[HOW TO COMPLETE THIS TASK]:
Everything in the records must be restated exactly, apart from the pictures.
** Opening DATA FOR THIS TASK block **
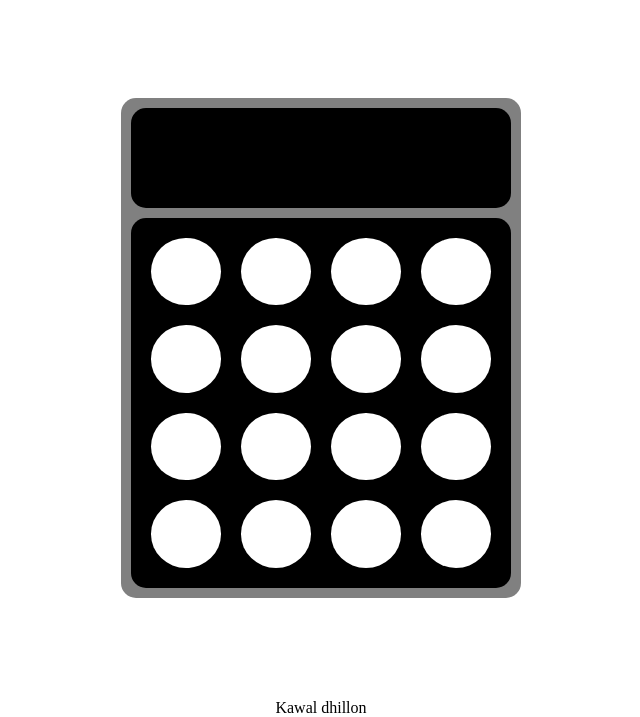
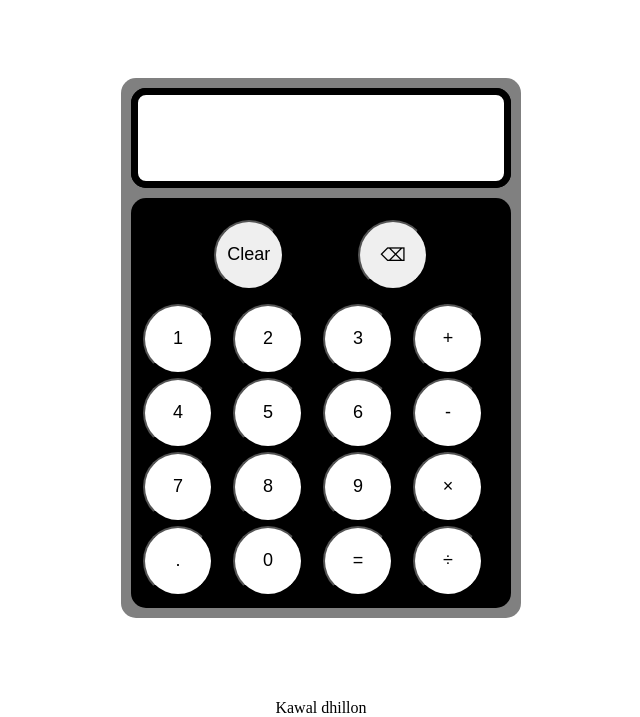
Before and after one commit to kawaldhillon5/TOP_calculator, a plain HTML site: page index.html in a window 1280 px wide. Shown: the part 83-800 px from the top of the page, without its empty margins (319-959 px from the left). Drawn offline with Linux system fonts and the light colour scheme.

Commit message:
added clear and delete buttons and filled all buttons with text

```diff
--- a/index.html
+++ b/index.html
@@ -9,8 +9,16 @@
 <body>
     <header><h1>Calculator</h1></header>
     <div class="main">
-        <div class="screen"></div>
-        <div class="buttons"></div>
+        <div class="screen">
+            <div class="display"></div>
+        </div>
+        <div class="buttons">
+            <div class="top_buttons">
+                <button class="clear">Clear</button>
+                <button class="delete">⌫</button>
+            </div>
+            <div class="lower_buttons"></div>
+        </div>
     </div>
     <footer>Kawal dhillon</footer>
     <script src="script.js"></script>
--- a/script.js
+++ b/script.js
@@ -1,17 +1,20 @@
 const calc = document.querySelector(".main");
-const screen = document.querySelector(".screen");
-const buttons = document.querySelector(".buttons")
+const display = document.querySelector(".display");
+const buttons = document.querySelector(".lower_buttons")
+let button_values = [['1','4','7','.'],['2','5','8','0'],['3','6','9','='],['+','-','×','÷']];
 create_buttons();
 
 function create_buttons(){
     let a  = 4;
-    for(let i = 1;i<=a;i++){
+    for(let i = 0;i<a;i++){
         const coloums = document.createElement("div");
         coloums.classList.add("coloum",i);
         buttons.appendChild(coloums);
-        for(let j = 1;j<=a;j++){
-            const button = document.createElement("div");
+        for(let j = 0;j<a;j++){
+            const button = document.createElement("button");
             button.classList.add("button",i+"*"+j);
+            button.textContent = button_values[i][j];
+            console.log(i+j);
             coloums.appendChild(button);
         }
     }
--- a/styles.css
+++ b/styles.css
@@ -21,7 +21,7 @@ margin-top: auto;
 .main{
     background-color: grey;
     flex:0;
-    min-height: 500px;
+    min-height: auto;
     min-width: 400px;
     display: flex;
     flex-direction: column;
@@ -35,20 +35,47 @@ margin-top: auto;
     margin: 10px;
     border-radius: 15px;
     box-sizing: border-box;
+    min-height: 100px;
     max-height: 100px;
     margin-bottom: 0%;
 }
 
-.buttons {
+.display{
+    flex:1;
+    border: 7px solid;
+    background-color: white;
+    border-radius: 15px;
+    box-sizing: border-box;
+}
+
+.buttons{
+    flex: 1;
+    display: flex;
+    flex-direction: column;
+    justify-content: left;
+    background-color: black;
+    margin: 10px;
+    border-radius: 15px;
+    padding: 10px;
+    box-sizing: border-box;
+}
+
+.top_buttons{
+    background-color: black;
+    flex: 0;
+    display: flex;
+    justify-content: space-evenly;
+    box-sizing: border-box;
+    margin-bottom: 10px;
+    margin-top: 10px;
+}
+
+.lower_buttons {
     flex: 1;
     display: flex;
     justify-content: left;
     flex-wrap: wrap;
     background-color: black ;
-    margin: 10px;
-    border-radius: 15px;
-    padding: 10px;
-    box-sizing: border-box;
     max-height: 400px;
 }
 
@@ -63,8 +90,21 @@ margin-top: auto;
     flex:1;
     background-color: white;
     object-fit: fill;
-    margin: 10px;
     border-radius: 100%;
     box-sizing: border-box;
+}
 
+.clear,
+.delete {
+    border-radius: 100%;
 }
+.clear,
+.delete,
+.button {
+    margin: 2px;
+    min-height: 70px;
+    min-width: 70px;
+    max-width: 70px;
+    max-height: 70px;
+    font-size: large;
+}
```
** Closing DATA FOR THIS TASK block **
[YOUR SOLUTION]:
Before and after one commit to kawaldhillon5/TOP_calculator, a plain HTML site: page index.html in a window 1280 px wide. Shown: the part 83-800 px from the top of the page, without its empty margins (319-959 px from the left). Drawn offline with Linux system fonts and the light colour scheme.

Commit message:
added clear and delete buttons and filled all buttons with text

```diff
--- a/index.html
+++ b/index.html
@@ -9,8 +9,16 @@
 <body>
     <header><h1>Calculator</h1></header>
     <div class="main">
-        <div class="screen"></div>
-        <div class="buttons"></div>
+        <div class="screen">
+            <div class="display"></div>
+        </div>
+        <div class="buttons">
+            <div class="top_buttons">
+                <button class="clear">Clear</button>
+                <button class="delete">⌫</button>
+            </div>
+            <div class="lower_buttons"></div>
+        </div>
     </div>
     <footer>Kawal dhillon</footer>
     <script src="script.js"></script>
--- a/script.js
+++ b/script.js
@@ -1,17 +1,20 @@
 const calc = document.querySelector(".main");
-const screen = document.querySelector(".screen");
-const buttons = document.querySelector(".buttons")
+const display = document.querySelector(".display");
+const buttons = document.querySelector(".lower_buttons")
+let button_values = [['1','4','7','.'],['2','5','8','0'],['3','6','9','='],['+','-','×','÷']];
 create_buttons();
 
 function create_buttons(){
     let a  = 4;
-    for(let i = 1;i<=a;i++){
+    for(let i = 0;i<a;i++){
         const coloums = document.createElement("div");
         coloums.classList.add("coloum",i);
         buttons.appendChild(coloums);
-        for(let j = 1;j<=a;j++){
-            const button = document.createElement("div");
+        for(let j = 0;j<a;j++){
+            const button = document.createElement("button");
             button.classList.add("button",i+"*"+j);
+            button.textContent = button_values[i][j];
+            console.log(i+j);
             coloums.appendChild(button);
         }
     }
--- a/styles.css
+++ b/styles.css
@@ -21,7 +21,7 @@ margin-top: auto;
 .main{
     background-color: grey;
     flex:0;
-    min-height: 500px;
+    min-height: auto;
     min-width: 400px;
     display: flex;
     flex-direction: column;
@@ -35,20 +35,47 @@ margin-top: auto;
     margin: 10px;
     border-radius: 15px;
     box-sizing: border-box;
+    min-height: 100px;
     max-height: 100px;
     margin-bottom: 0%;
 }
 
-.buttons {
+.display{
+    flex:1;
+    border: 7px solid;
+    background-color: white;
+    border-radius: 15px;
+    box-sizing: border-box;
+}
+
+.buttons{
+    flex: 1;
+    display: flex;
+    flex-direction: column;
+    justify-content: left;
+    background-color: black;
+    margin: 10px;
+    border-radius: 15px;
+    padding: 10px;
+    box-sizing: border-box;
+}
+
+.top_buttons{
+    background-color: black;
+    flex: 0;
+    display: flex;
+    justify-content: space-evenly;
+    box-sizing: border-box;
+    margin-bottom: 10px;
+    margin-top: 10px;
+}
+
+.lower_buttons {
     flex: 1;
     display: flex;
     justify-content: left;
     flex-wrap: wrap;
     background-color: black ;
-    margin: 10px;
-    border-radius: 15px;
-    padding: 10px;
-    box-sizing: border-box;
     max-height: 400px;
 }
 
@@ -63,8 +90,21 @@ margin-top: auto;
     flex:1;
     background-color: white;
     object-fit: fill;
-    margin: 10px;
     border-radius: 100%;
     box-sizing: border-box;
+}
 
+.clear,
+.delete {
+    border-radius: 100%;
 }
+.clear,
+.delete,
+.button {
+    margin: 2px;
+    min-height: 70px;
+    min-width: 70px;
+    max-width: 70px;
+    max-height: 70px;
+    font-size: large;
+}
```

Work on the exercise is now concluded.